2267 words - 9 pages

Key Features of First Relationships and Their Importance to Infant Development

Human infants rely on other people for their survival. It was once
believed that someone to provide food and shelter was enough. However,
Rutter (1981, cited in Oates, 1994) has shown that this basic
requirement will not guarantee that an infant will thrive. Studies of
infants raised in orphanages show that physical care, such as warmth
and food is not enough and that the relationships an infant has with
caregivers is of equal importance in aiding development and survival.
Many cultures have differing infant rearing practices however, this
need for relationships and well as physical care is universal, whether
this care comes from the mother, grandparents or child minders.

This essay will first define some of the key features of infants first
relationships giving the importance of each of these features in the
psychological development of the infants. Then it will show how these
features can be linked to some of the theories of child development.

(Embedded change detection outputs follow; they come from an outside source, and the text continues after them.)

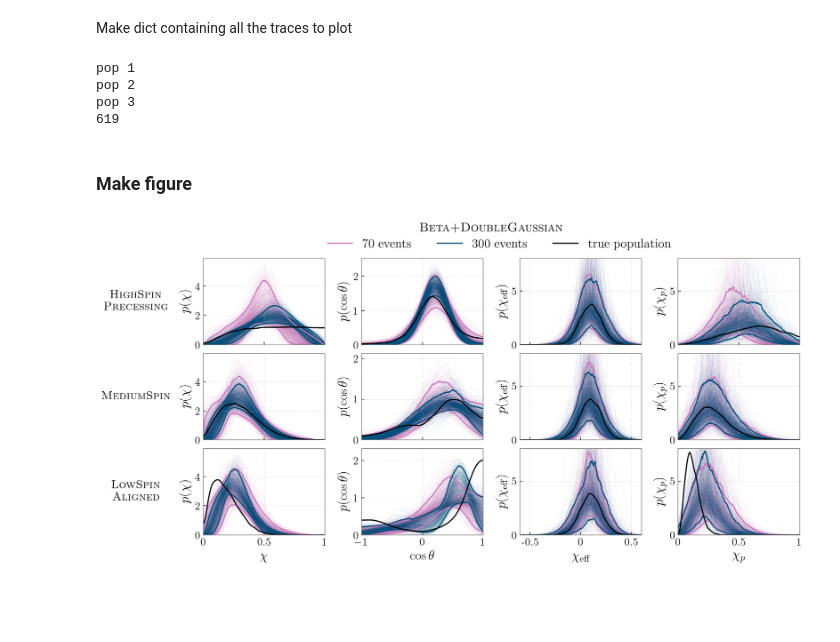
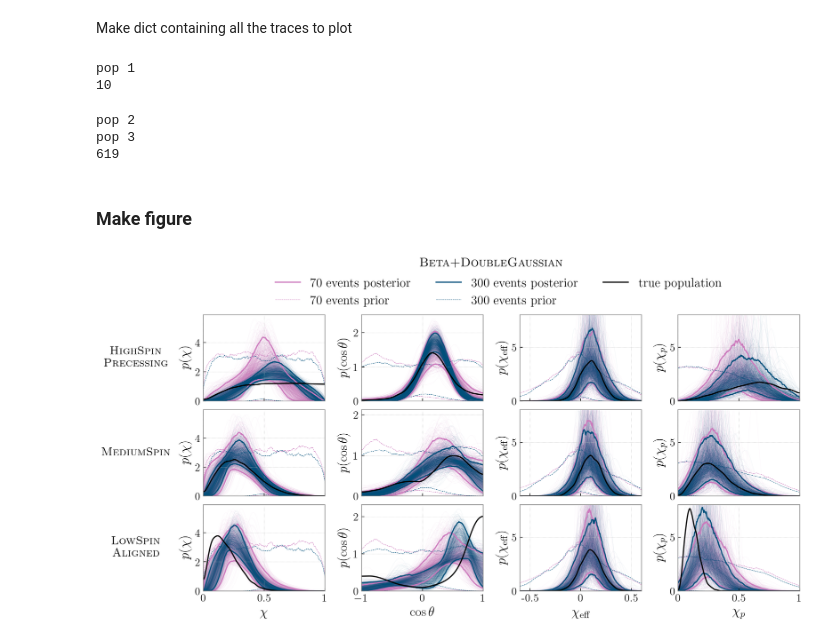
Before and after one commit to simonajmiller/measuring-bbh-component-spin, a Jupyter notebook: Figures/make_figure_02.ipynb, the cells around one changed output. Cells and saved outputs as stored; diff of their text form; code cells hidden in the pictures; blank space fills up the shorter version.

Commit message:
update Figures

```diff
--- a/Figures/make_figure_02.ipynb
+++ b/Figures/make_figure_02.ipynb
@@ -86,6 +86,17 @@ for pop in pops:
 2 300
 3 70
 3 300
+# %%
+# Load the prior
+data_dict['prior'] = {}
+for nevent in nevents:
+
+    name = f"102623_betaPlusDoubleGaussian_prior_{nevent}events"
+
+    with open(f'../Data/PopulationInferenceOutput/betaPlusDoubleGaussian/{name}.json', 'r') as f:
+        data = json.load(f)
+
+    data_dict['prior'][nevent+' events'] = data
 # %% [markdown]
 Make dict containing all the traces to plot
 # %%
@@ -154,6 +165,7 @@ for pop in pops:
     traces_dict[pop_key] = traces_pop
 # %% [output]
 pop 1
-pop 2
-pop 3
-619
+10
+pop 2
+pop 3
+619
@@ -185,31 +244,42 @@ for i,pop_key in enumerate(kde_dict):
     for nevent in nevents:
         nevent_key = nevent+' events'
 
+        c = nevents_colors_dict[nevent_key]
+
         ## Plot traces from hyperposteriors + 5% and 95% credible bounds
 
         # spin magnitude
         p_chi = traces_dict[pop_key][nevent_key]['p_chi']
-        axes[i][0].plot(chi_grid, p_chi.T,color=nevents_colors_dict[nevent_key], lw=0.15, alpha=0.15, zorder=1)
-        axes[i][0].plot(chi_grid, np.quantile(p_chi,0.05,axis=0), color=nevents_colors_dict[nevent_key], label=nevent_key)
-        axes[i][0].plot(chi_grid, np.quantile(p_chi,0.95,axis=0), color=nevents_colors_dict[nevent_key])
+        axes[i][0].plot(chi_grid, p_chi.T,color=c, lw=0.15, alpha=0.15, zorder=1)
+        axes[i][0].plot(chi_grid, np.quantile(p_chi,0.05,axis=0), color=c, label=nevent_key+' posterior')
+        axes[i][0].plot(chi_grid, np.quantile(p_chi,0.95,axis=0), color=c)
 
         # tilt angle
         p_cost = traces_dict[pop_key][nevent_key]['p_cost']
-        axes[i][1].plot(cost_grid, p_cost.T,color=nevents_colors_dict[nevent_key], lw=0.15, alpha=0.15, zorder=1)
-        axes[i][1].plot(cost_grid, np.quantile(p_cost,0.05,axis=0), color=nevents_colors_dict[nevent_key])
-        axes[i][1].plot(cost_grid, np.quantile(p_cost,0.95,axis=0), color=nevents_colors_dict[nevent_key])
+        axes[i][1].plot(cost_grid, p_cost.T,color=c, lw=0.15, alpha=0.15, zorder=1)
+        axes[i][1].plot(cost_grid, np.quantile(p_cost,0.05,axis=0), color=c)
+        axes[i][1].plot(cost_grid, np.quantile(p_cost,0.95,axis=0), color=c)
 
         # chi effective
         p_chieff = traces_dict[pop_key][nevent_key]['p_chieff']
-        axes[i][2].plot(chieff_grid, p_chieff.T,color=nevents_colors_dict[nevent_key], lw=0.15, alpha=0.15, zorder=1)
-        axes[i][2].plot(chieff_grid, np.quantile(p_chieff,0.05,axis=0), color=nevents_colors_dict[nevent_key])
-        axes[i][2].plot(chieff_grid, np.quantile(p_chieff,0.95,axis=0), color=nevents_colors_dict[nevent_key])
+        axes[i][2].plot(chieff_grid, p_chieff.T,color=c, lw=0.15, alpha=0.15, zorder=1)
+        axes[i][2].plot(chieff_grid, np.quantile(p_chieff,0.05,axis=0), color=c)
+        axes[i][2].plot(chieff_grid, np.quantile(p_chieff,0.95,axis=0), color=c)
 
         # chi p
         p_chip = traces_dict[pop_key][nevent_key]['p_chip']
-        axes[i][3].plot(chip_grid, p_chip.T,color=nevents_colors_dict[nevent_key], lw=0.15, alpha=0.15, zorder=1)
-        axes[i][3].plot(chip_grid, np.quantile(p_chip,0.05,axis=0), color=nevents_colors_dict[nevent_key])
-        axes[i][3].plot(chip_grid, np.quantile(p_chip,0.95,axis=0), color=nevents_colors_dict[nevent_key])
+        axes[i][3].plot(chip_grid, p_chip.T,color=c, lw=0.15, alpha=0.15, zorder=1)
+        axes[i][3].plot(chip_grid, np.quantile(p_chip,0.05,axis=0), color=c)
+        axes[i][3].plot(chip_grid, np.quantile(p_chip,0.95,axis=0), color=c)
+
+
+        ## Plot priors
+        prior_kws = dict(color=c, lw=0.5, ls='--', zorder=1)
+        axes[i][0].plot(chi_grid, prior_90CI[nevent_key]['chi'][0], **prior_kws, label=nevent_key+' prior')
+        axes[i][0].plot(chi_grid, prior_90CI[nevent_key]['chi'][1], **prior_kws)
+        axes[i][1].plot(cost_grid, prior_90CI[nevent_key]['cost'].T, **prior_kws)
+        axes[i][2].plot(chieff_grid, prior_90CI[nevent_key]['chieff'].T, **prior_kws)
+        axes[i][3].plot(chieff_grid, prior_90CI[nevent_key]['chip'].T, **prior_kws)
 
 
     ## Plot injected dists
@@ -232,6 +302,8 @@ for i,pop_key in enumerate(kde_dict):
     axes[i][3].plot(chip_grid, kde_dict[pop_key]['chip'], color='k')
     axes[i][3].set_xlim(0,1)
     axes[i][3].set_ylim(0,11)
+
+
 
     # y-axis labels
     axes[i][0].set_ylabel(r'$p(\chi)$', **label_kws)
@@ -260,33 +332,33 @@ for a in axes.T[1]:
     a.set_ylim(0, )
 for a in axes.T[2]:
     a.set_ylim(0,8)
 for a in axes.T[3]:
     a.set_ylim(0,8)
 
 # Add legend
-axes[0][0].legend(bbox_to_anchor=(0.98, 1.04, 1., .102), loc='lower left',ncol=3, borderaxespad=0., fontsize=16)
+axes[0][0].legend(bbox_to_anchor=(0.55, 1.04, 1., .102), loc='lower left',ncol=3, borderaxespad=0., fontsize=16)
 for ax in axes:
     for a in ax:
         a.grid(ls=':', color='silver', lw=0.5)
 
 plt.subplots_adjust(hspace=0.1, wspace=0.3)
 
-plt.suptitle(r'$\mathrm{\textsc{Beta+DoubleGaussian}}$', fontsize=16, y=0.98)
+plt.suptitle(r'$\mathrm{\textsc{Beta+DoubleGaussian}}$', fontsize=16, y=1.04)
 
 for ax in axes:
     for a in ax:
         a.spines['bottom'].set_color('gray')
         a.spines['top'].set_color('gray')
         a.spines['right'].set_color('gray')
         a.spines['left'].set_color('gray')
 
 
 axes[2][0].set_xticklabels([int(0), 0.5, int(1)])
 axes[2][2].set_xticks([-0.5, int(0), 0.5])
 axes[2][2].set_xticklabels([-0.5, int(0), 0.5])
 axes[2][3].set_xticklabels([int(0), 0.5, int(1)])
 
 plt.savefig('figure_02.pdf',bbox_inches='tight')
 plt.show()
 # %% [output]
-[figure, old version]
+[figure, new version]
```
Also changed, not shown: parts of 2 cells of this notebook, 9 other files.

One of the main key features of infant – caregiver’s relationships is
the early development of interactions. One form of interaction,
meshing, is so called because of the way the turn taking action
develops into a smooth conversation-like interaction. Meshing is
important in social interactions, for a relationship to run smoothly
the participant needs to be able to read the other person, knowing
when they should listen and when they can speak. Trevarthen (1993,
cited in Oakes, 1994) used the term co-regulation to describe this
turn taking and synchronisation, which occurs between the infant and
caregiver. The behaviour is seen as both verbal and non-verbal
communication, with eye contact and body movements adding to the
interactions so they build up like dialogues. Much of this meshing
takes place during periods of play between infant and carer as Kaye
and Fogel (1980, cited in Oakes, 1994) showed in their research. Here
early interaction assists the infant to develop from just reactive
interaction, only reacting when caregiver initiates interaction first,
to becoming proactive, by taking a more active role in initiating the
interactions.

However, for this meshing to be able to take place there has to be an
opportunity for it to happen. Research has shown that all human
infants feed in a unique rhythm, which is apparent from birth. They
suck for a while, pause for a few seconds then resume sucking. During
the pause it has been found that the caregiver tends to talk or jiggle
the infant. Kaye and Brazelton (1971, cited in Oates, 1994) studied
this to find that if the caregiver jiggles the infant the infant tends
to take longer to resume sucking. However, the caregiver will
synchronise their jiggling behaviour so that a non-verbal
conversation-like...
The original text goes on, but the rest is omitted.